→ What this task involves:
Select every line below containing the word "implment".

▼▼▼

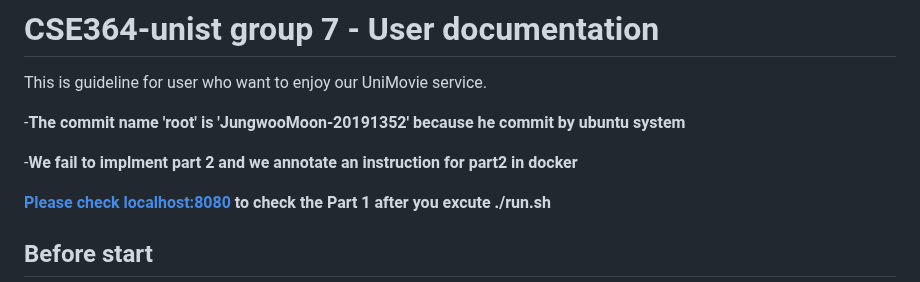
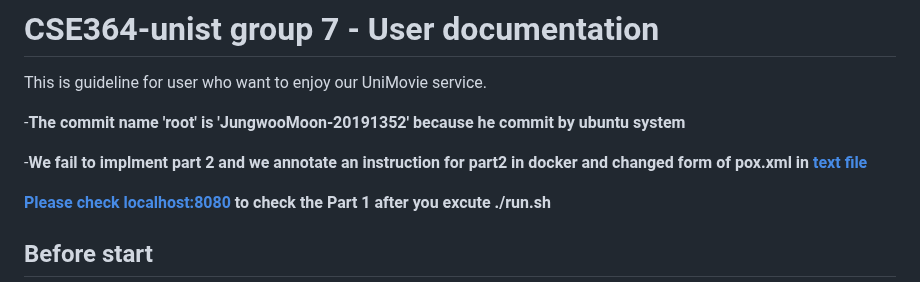
Before and after one commit to cse364-unist/projects-group7, a Markdown page: README.md, the part around the change. GitHub-like rendering.

```diff
--- a/README.md
+++ b/README.md
@@ -4,7 +4,7 @@ This is guideline for user who want to enjoy our UniMovie service.
 
 -**The commit name 'root' is 'JungwooMoon-20191352' because he commit by ubuntu system**
 
--**We fail to implment part 2 and we annotate an instruction for part2 in docker**
+-**We fail to implment part 2 and we annotate an instruction for part2 in docker and changed form of pox.xml in [text file](pom_for_part2)**
 
 **[Please check localhost:8080](http://localhost:8080/) to check the Part 1 after you excute ./run.sh**
 
```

▲▲▲

→ Exercise answer:
--**We fail to implment part 2 and we annotate an instruction for part2 in docker**
+-**We fail to implment part 2 and we annotate an instruction for part2 in docker and changed form of pox.xml in [text file](pom_for_part2)**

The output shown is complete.